At 6’0, 195 lbs, Conley is a longer cornerback who has an impressive frame. It’s all well and good having length, but knowing how to use it can be the difference between a corner who bounces around the league, and one who goes on to sign a monster deal with Washington after a Super Bowl appearance.
Conley ended his final year as a Buckeye with 26 tackles, four picks and eight pass breakups. Where his strengths lie however, are where the Eagles desperately need them. Allowing just a 37% completion rate when targeted, Conley defines a press-coverage specialist. With a wide stance at the line, he’s able to jam efficiently and mirroropposing routes stride for stride.
Unlike Marlon Humphrey, Conley is almost a culmination of the strengths of every corner listed so far. A true dinner cornerback who feasts at the top of routes, the spatial awareness, mixed with a methodical style of play is his biggest asset. While some corners either panic, or show lapses in concentration and slow reaction times..Conley plays with such a mental calmness, that even though his play is aggressive and his footwork is incredibly finesse, you can see the motivation behind each and every stride..and the calculations going on behind the visor to dissect plays. He stays light on his feet and uses an athletic build to drape corners in man-coverage, while changing direction effortlessly in breaking routes or cover situations.
Conley would be a welcome addition to the Eagles Defense and even though his tackling can be sporadic at times, like Jalen Mills, he has the instincts to drive for the ball and make a big hit. In the shadow of Lattimore, Conley could fall snugly into the laps of the Eagles at 14. There’s only one thing stopping Conley from being ranked number one on this list..and that’s his former teammate.
1: Marshon Lattimore, Ohio State
Projected round: 1
Lattimore quite simply is the best cornerback in this years draft, period. If he’s somehow on the board when the Eagles are on the clock (stranger things have happened), then it’s an absolute no-brainer. The former Buckeye is an incredible athlete, with a 6’0, 193 lbs, frame to match. Of the 35 times he was targeted last season, 14 passes were defensed and 4 were picked off.
What really stands out about Lattimore is his quickness. Not in terms of backpedalling or going toe-to-toe with a receiver, but laterally. His burst and Ballerina esque’ footwork reminds me of a cover linebacker with the frame and finesse of a cornerback. He hits like a linebacker and wraps up tackles beautifully, but is able to get from one side of the field to the other incredibly quickly due to his 4.35 40-yard dash time.

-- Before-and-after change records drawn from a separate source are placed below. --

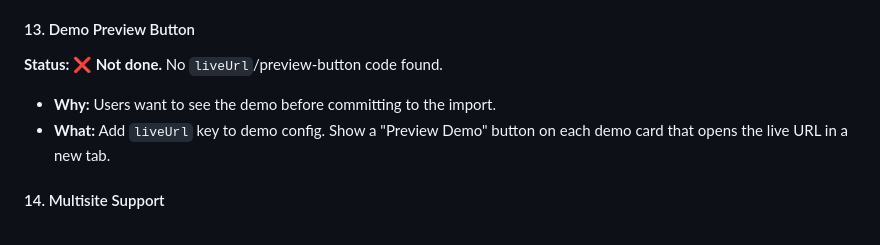
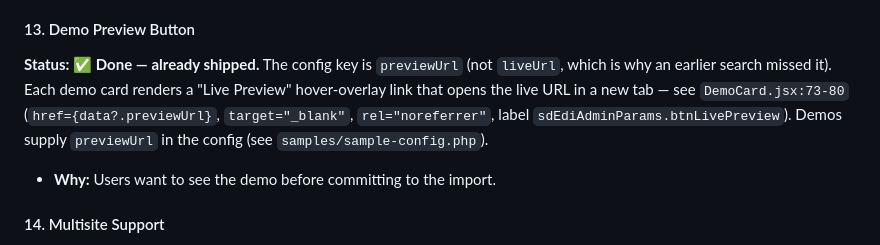
Before and after one commit to wp-sigmadevs/easy-demo-importer, a Markdown page: IMPROVEMENTS.md, the part around the change. GitHub-like rendering.

Commit message:
docs: mark #13 demo preview button as already shipped (previewUrl)

```diff
--- a/IMPROVEMENTS.md
+++ b/IMPROVEMENTS.md
@@ -252,9 +252,8 @@ No existing demo importer does this. Competitors either let WordPress handle it
 - **What:** Show `Importing post X of Y`, `Downloading image X of Y`, `Installing plugin X of Y` inside each step in real time.
 
 #### 13. Demo Preview Button
-**Status: ❌ Not done.** No `liveUrl`/preview-button code found.
+**Status: ✅ Done — already shipped.** The config key is `previewUrl` (not `liveUrl`, which is why an earlier search missed it). Each demo card renders a "Live Preview" hover-overlay link that opens the live URL in a new tab — see `DemoCard.jsx:73-80` (`href={data?.previewUrl}`, `target="_blank"`, `rel="noreferrer"`, label `sdEdiAdminParams.btnLivePreview`). Demos supply `previewUrl` in the config (see `samples/sample-config.php`).
 - **Why:** Users want to see the demo before committing to the import.
-- **What:** Add `liveUrl` key to demo config. Show a "Preview Demo" button on each demo card that opens the live URL in a new tab.
 
 #### 14. Multisite Support
 **Status: ❌ Not done — detection only.** `is_multisite()` is used only to display "Multisite: Yes/No" on the System Status page and as a guard in `DBSearchReplace.php`. No per-subsite import/session/history, no network-admin push.
```
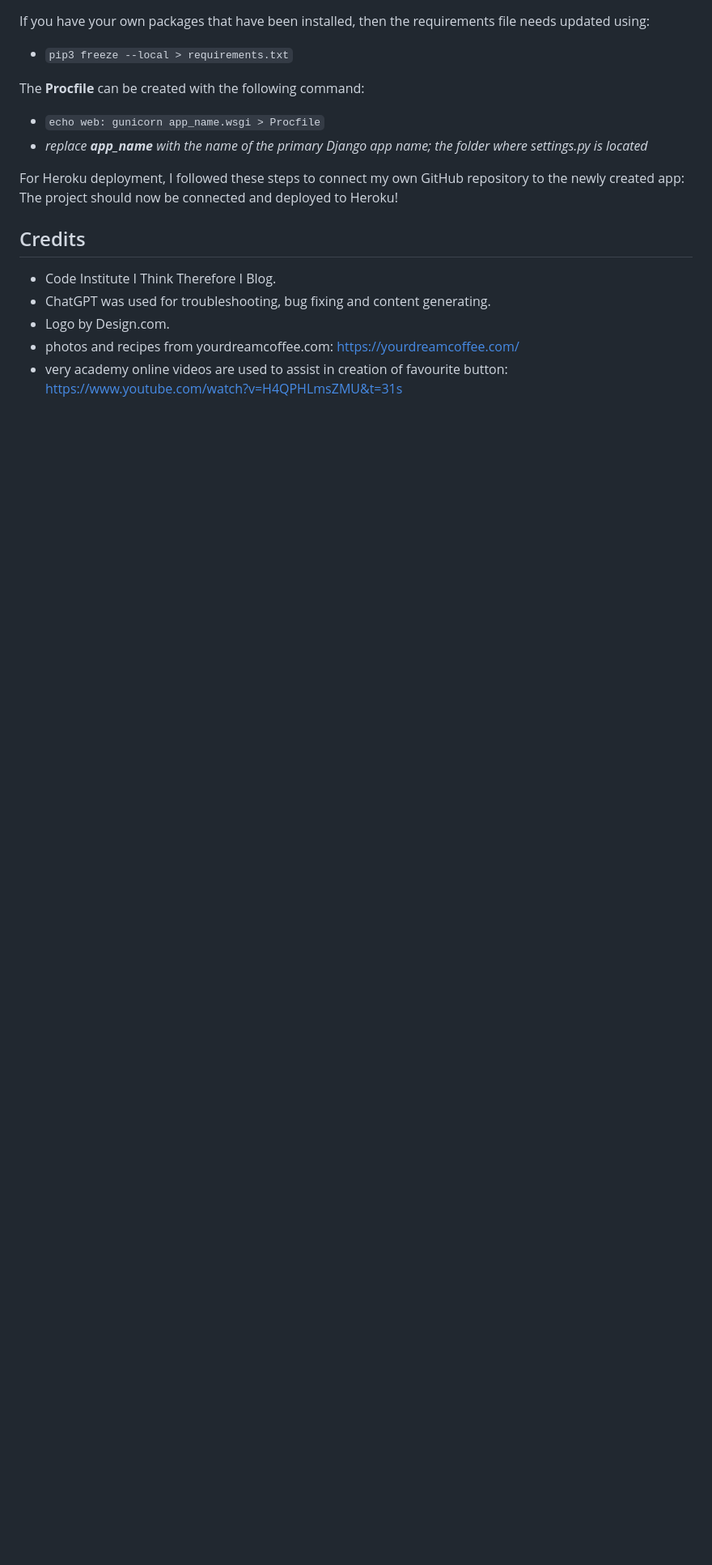
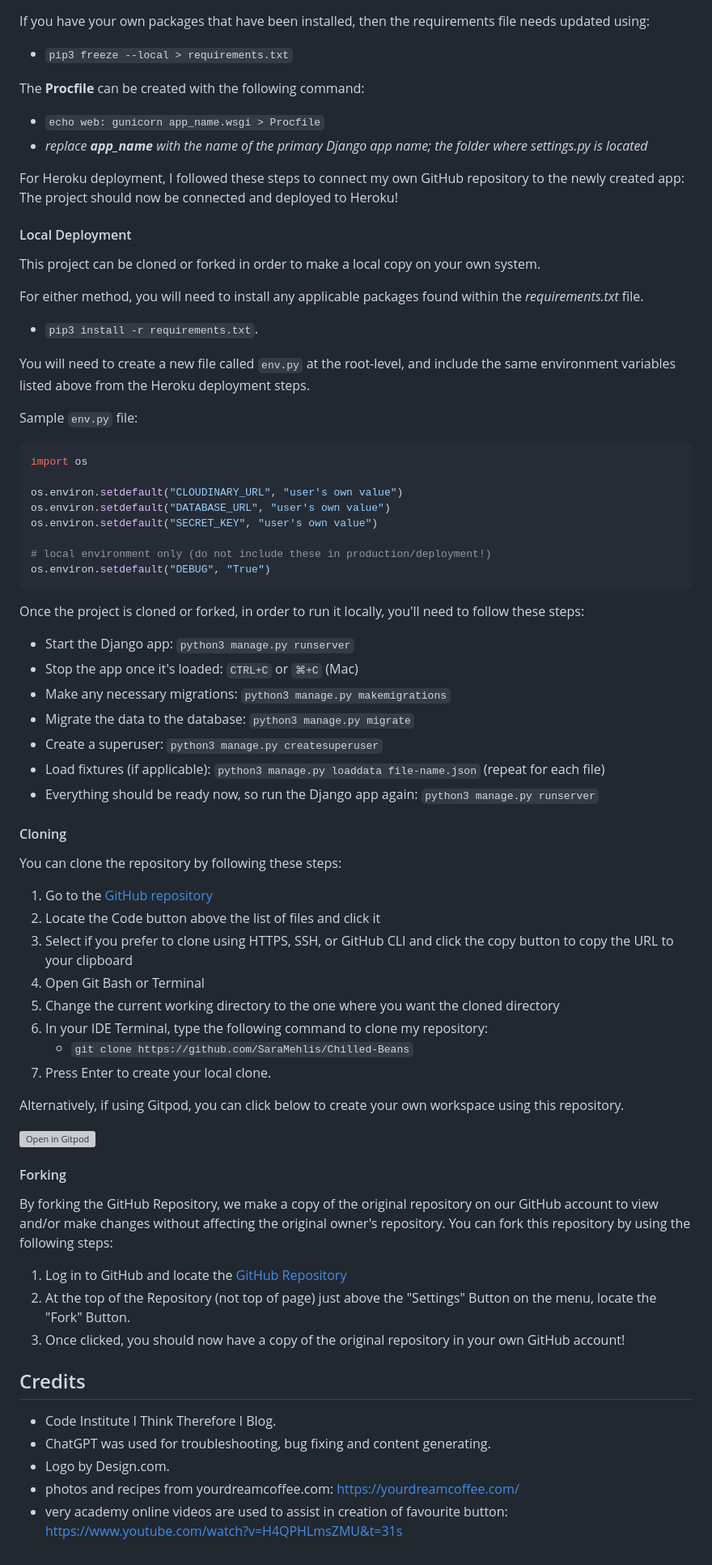
Before and after one commit to SaraMehlis/Chilled-Beans, a Markdown page: README.md, the part around the change printed below. Shown: that part at 81% size. Drawn GitHub-style; blank space fills up the shorter version; grey boxes are pictures that could not be loaded.

Commit message:
Add local deployment to readme file

````diff
--- a/README.md
+++ b/README.md
@@ -207,6 +231,62 @@ The **Procfile** can be created with the following command:
 For Heroku deployment, I followed these steps to connect my own GitHub repository to the newly created app:
 The project should now be connected and deployed to Heroku!
 
+#### Local Deployment
+
+This project can be cloned or forked in order to make a local copy on your own system.
+
+For either method, you will need to install any applicable packages found within the *requirements.txt* file.
+
+- `pip3 install -r requirements.txt`.
+
+You will need to create a new file called `env.py` at the root-level,
+and include the same environment variables listed above from the Heroku deployment steps.
+
+Sample `env.py` file:
+
+```python
+import os
+
+os.environ.setdefault("CLOUDINARY_URL", "user's own value")
+os.environ.setdefault("DATABASE_URL", "user's own value")
+os.environ.setdefault("SECRET_KEY", "user's own value")
+
+# local environment only (do not include these in production/deployment!)
+os.environ.setdefault("DEBUG", "True")
+```
+Once the project is cloned or forked, in order to run it locally, you'll need to follow these steps:
+- Start the Django app: `python3 manage.py runserver`
+- Stop the app once it's loaded: `CTRL+C` or `⌘+C` (Mac)
+- Make any necessary migrations: `python3 manage.py makemigrations`
+- Migrate the data to the database: `python3 manage.py migrate`
+- Create a superuser: `python3 manage.py createsuperuser`
+- Load fixtures (if applicable): `python3 manage.py loaddata file-name.json` (repeat for each file)
+- Everything should be ready now, so run the Django app again: `python3 manage.py runserver`
+
+#### Cloning
+You can clone the repository by following these steps:
+1. Go to the [GitHub repository](https://github.com/SaraMehlis/Chilled-Beans)
+2. Locate the Code button above the list of files and click it
+3. Select if you prefer to clone using HTTPS, SSH, or GitHub CLI and click the copy button to copy the URL to your clipboard
+4. Open Git Bash or Terminal
+5. Change the current working directory to the one where you want the cloned directory
+6. In your IDE Terminal, type the following command to clone my repository:
+	- `git clone https://github.com/SaraMehlis/Chilled-Beans`
+7. Press Enter to create your local clone.
+
+Alternatively, if using Gitpod, you can click below to create your own workspace using this repository.
+
+[![Open in Gitpod](https://gitpod.io/button/open-in-gitpod.svg)](https://gitpod.io/#https://github.com/SaraMehlis/Chilled-Beans)
+
+#### Forking
+
+By forking the GitHub Repository, we make a copy of the original repository on our GitHub account to view and/or make changes without affecting the original owner's repository.
+You can fork this repository by using the following steps:
+
+1. Log in to GitHub and locate the [GitHub Repository](https://github.com/SaraMehlis/Chilled-Beans)
+2. At the top of the Repository (not top of page) just above the "Settings" Button on the menu, locate the "Fork" Button.
+3. Once clicked, you should now have a copy of the original repository in your own GitHub account!
+
 
 ## Credits
 - Code Institute I Think Therefore I Blog.
````
Also changed, not shown: other parts of README.md (+24 -0 lines), testing.md (+7 -0 lines).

Lattimore is simply starter-ready. Armed with a strong punch at the line of scrimmage and the upper-boddy strength to hold his nerve on an island during the steam of complex routes, he’s simply lethal at times. His agility and sheer ball skills make him the most explosive cornerback weapon in the draft..and one the Eagles shouldn’t hesitate in taking should the dream opportunity arise.
Mandatory Credit: Kirby Lee-USA TODAY Sports